Monday, May 21, 2007


V-twins: Preferential treatment has always made them a winning design

Obligatory preface: I am, always have been, and always will be a fan of any well-tuned, hi-performance, v-twin sportbike. Just the sound alone of a Ducati 998 or RC51 makes me want to go out and buy one. Furthermore, I can certainly understand why the average street rider would fall in love with all that bottom-end grunt and gobs of torque -- it's arguably a perfect design and tuning configuration for life on the street.

Now then, with that said, let's move on to the primary theme of this article: I am continually flabbergasted at the repeated historical instances of preferential treatment the v-twin has been given by various sanctioning bodies the world over. During the 1990s in both the AMA and WSB, twins were allowed an extra 250cc over their 4-cylinder competition in an effort to keep them competitive. It worked too well, as you may recall.
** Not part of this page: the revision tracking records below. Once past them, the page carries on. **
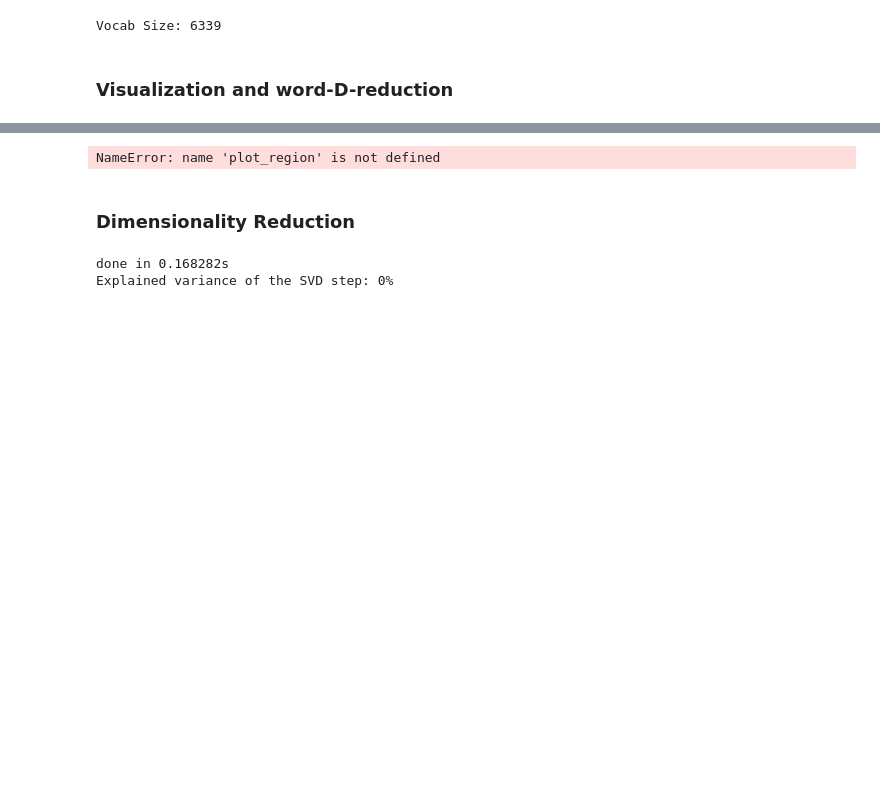
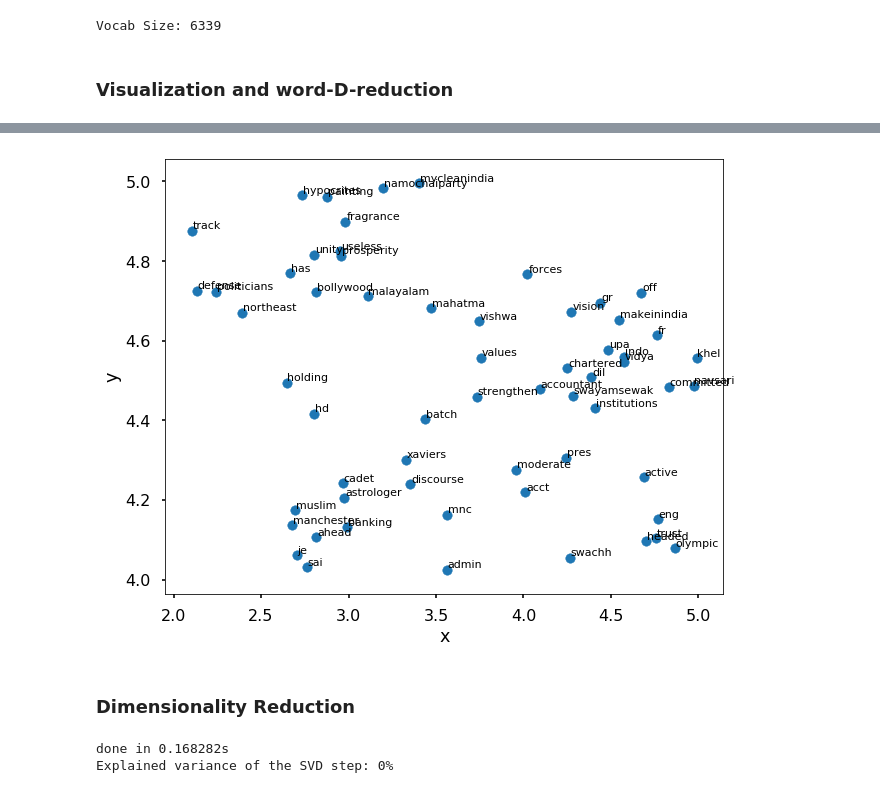
Before and after one commit to Parassharmaa/cortex-ai, a Jupyter notebook: src/cortex/bio-classifier/bio_clustering.ipynb, the cells around one changed output, grey strips where cells are left out. Saved outputs shown, nothing was run; the diff lists cells and outputs as text; code cells hidden in the pictures; blank space fills up the shorter version.

```diff
--- a/src/cortex/bio-classifier/bio_clustering.ipynb
+++ b/src/cortex/bio-classifier/bio_clustering.ipynb
@@ -213,11 +210,11 @@ def plot_region(x_bounds, y_bounds):
     except:
         print("No word in this region")
 # %%
-plot_region(x_bounds=(0,1.9), y_bounds=(-0.1, 1.5))
+plot_region(x_bounds=(2, 5), y_bounds=(4, 5))
 
 plt.show()
 # %% [output]
-NameError: name 'plot_region' is not defined
+[figure, added]
 # %% [markdown]
 ### Dimensionality Reduction
 # %%
```
Also changed, not shown: parts of 8 cells of this notebook, 1 other file.
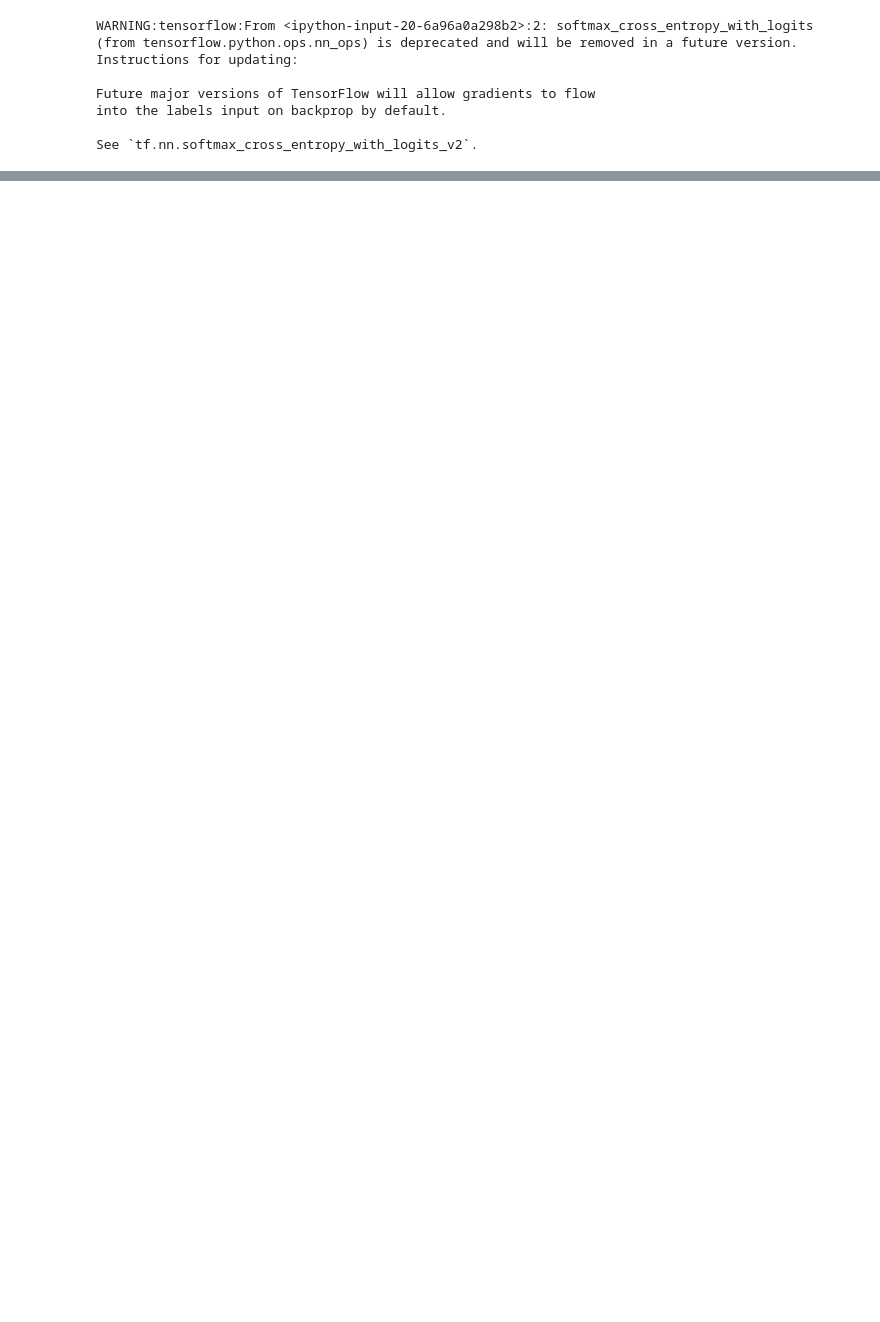
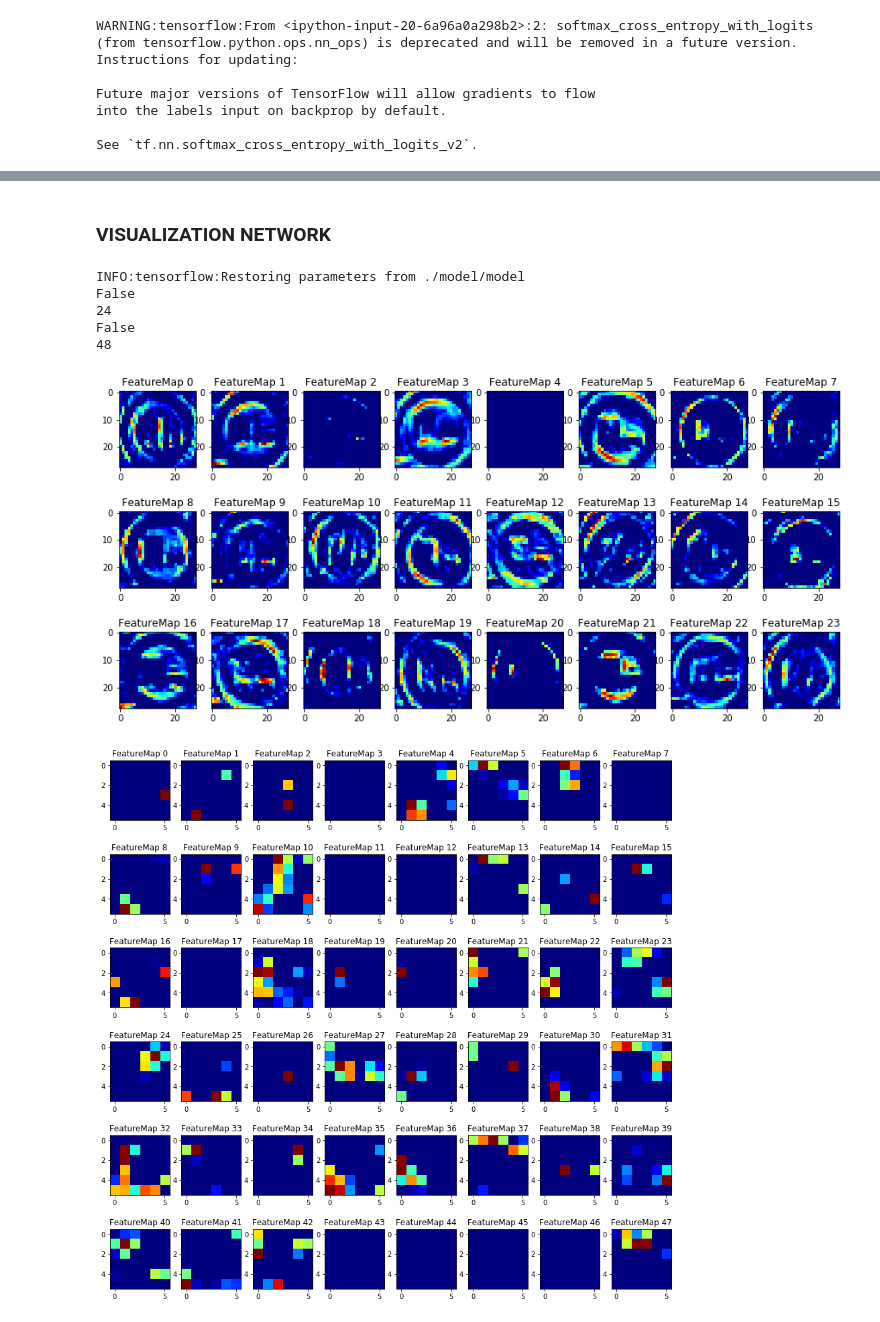
Before and after one commit to supermomie/Traffic_Sign_Classifier, a Jupyter notebook: My_Traffic_Sign_Classifier.ipynb, the cells around one changed output, grey strips where cells are left out. Cells and saved outputs as stored; diff of their text form; code cells hidden in the pictures; blank space fills up the shorter version.

```diff
--- a/My_Traffic_Sign_Classifier.ipynb
+++ b/My_Traffic_Sign_Classifier.ipynb
@@ -320,10 +372,16 @@ plt.imshow(testing())
 # %%
 #Preprocess image
-def preprocess():
-    img = testing()
-    img = np.asarray(img)
-    img = cv2.resize(img, (32, 32))
-    img = preprocessing(img)
-#     print("image shape",img.shape)
-    return img
+def preprocess(img, check):
+    print(check)
+    if check==True:
+        img = np.asarray(img)
+        img = cv2.resize(img, (32, 32))
+        img = preprocessing(img)
+        return img
+    if check==False:
+        img = testing()
+        img = np.asarray(img)
+        img = cv2.resize(img, (32, 32))
+        img = preprocessing(img)
+        return img
 # %%
@@ -421,0 +471,38 @@ INFO:tensorflow:Restoring parameters from ./model/model
+# %% [markdown]
+### VISUALIZATION NETWORK
+# %%
+### Visualize network's feature maps here.
+
+def outputFeatureMap(image_input, tf_activation, activation_min=-1, activation_max=-1 ,plt_num=1):
+
+    image_input = image_input.reshape(1, 32, 32, 1)
+    activation = tf_activation.eval(session=sess,feed_dict={x : image_input})
+    featuremaps = activation.shape[3]
+    print(featuremaps)
+    plt.figure(plt_num, figsize=(15,15))
+    for featuremap in range(featuremaps):
+        plt.subplot(6,8, featuremap+1) # sets the number of feature maps to show on each row and column
+        plt.title('FeatureMap ' + str(featuremap)) # displays the feature map number
+        if activation_min != -1 & activation_max != -1:
+            plt.imshow(activation[0,:,:, featuremap], interpolation="nearest", vmin =activation_min, vmax=activation_max, cmap="jet")
+        elif activation_max != -1:
+            plt.imshow(activation[0,:,:, featuremap], interpolation="nearest", vmax=activation_max, cmap="jet")
+        elif activation_min !=-1:
+            plt.imshow(activation[0,:,:, featuremap], interpolation="nearest", vmin=activation_min, cmap="jet")
+        else:
+            plt.imshow(activation[0,:,:, featuremap], interpolation="nearest", cmap="jet")
+
+
+
+with tf.Session() as sess:
+    saver.restore(sess, tf.train.latest_checkpoint('./model'))
+    outputFeatureMap(preprocess(None, False), conv1, plt_num=1)
+    outputFeatureMap(preprocess(None, False), conv2, plt_num=2)
+# %% [output]
+INFO:tensorflow:Restoring parameters from ./model/model
+False
+24
+False
+48
+[figure, added]
+[figure, added]
```
Also changed, not shown: parts of 31 cells of this notebook, 3 other files.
That era of World Superbike is often remembered as 'The Ducati Cup' by those of us who saw the v-twin race bike for what it was -- unfairly advantaged. Things were similar in America, too, where in the early aughts, a young Nicky Hayden had the oomph of his HRC RC51 to partially thank for his AMA Superbike championship, a season which springbarded him into MotoGP, where he incidentally celebrated his first world championship last year.

Even the NHRA jumped on the let's-pamper-the-twin-with-preferential-treatment bandwagon for a while. Arguably still, even. And if you don't think the unfair advantage given the two-cylinder platform made a difference in the series, you might ask NHRA Pro Stock Motorcycle champ Andrew Hines how he likes his V-Rod dragbike. My guess is he thinks it's a peach.
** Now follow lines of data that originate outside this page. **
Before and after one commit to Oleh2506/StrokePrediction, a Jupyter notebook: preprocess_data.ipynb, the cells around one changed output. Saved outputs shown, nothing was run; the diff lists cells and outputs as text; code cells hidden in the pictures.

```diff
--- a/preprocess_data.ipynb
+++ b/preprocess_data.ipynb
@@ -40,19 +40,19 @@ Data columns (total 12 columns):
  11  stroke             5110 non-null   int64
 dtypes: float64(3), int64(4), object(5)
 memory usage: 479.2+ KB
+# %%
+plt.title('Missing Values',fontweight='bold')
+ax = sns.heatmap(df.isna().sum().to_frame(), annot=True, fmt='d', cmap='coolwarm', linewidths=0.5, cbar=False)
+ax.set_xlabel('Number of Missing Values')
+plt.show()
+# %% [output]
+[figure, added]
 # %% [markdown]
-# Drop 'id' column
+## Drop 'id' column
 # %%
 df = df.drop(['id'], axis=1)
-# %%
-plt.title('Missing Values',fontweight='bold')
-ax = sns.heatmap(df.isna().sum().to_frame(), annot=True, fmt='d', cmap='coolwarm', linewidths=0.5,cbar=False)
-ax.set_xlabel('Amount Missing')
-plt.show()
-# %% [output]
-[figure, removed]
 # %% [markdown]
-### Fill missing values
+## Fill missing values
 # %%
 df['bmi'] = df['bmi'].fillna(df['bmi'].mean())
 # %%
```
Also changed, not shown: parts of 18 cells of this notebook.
But in recent seasons, things have been relatively well. All superbikes are allowed the same displacement, and with the help of some minor tuning advantages for the twin, competition has improved. The parity doesn't seem to've hurt the likes of Ducati in particular. In reference, I call your attention to the great Troy Bayliss and his dominaion of the WSB series last year.

But now, history may be on the verge of repeating itself, as Ducati has petitioned to be allowed yet another displacement advantage to the v-twin racing platform. This in an effort to acquire permission for racing the latest version of Ducati's production superbike, the 1098. Here we go again.


In any case, displacement parity should be the order of the day, and if the antiquated concept that is the v-twin motorcycle engine can't hang competitionwise, then let's remove it from the grid. There's a reason nobody races singles in Superbike. Perhaps it's time that same logic was applied to two-cylinder bikes.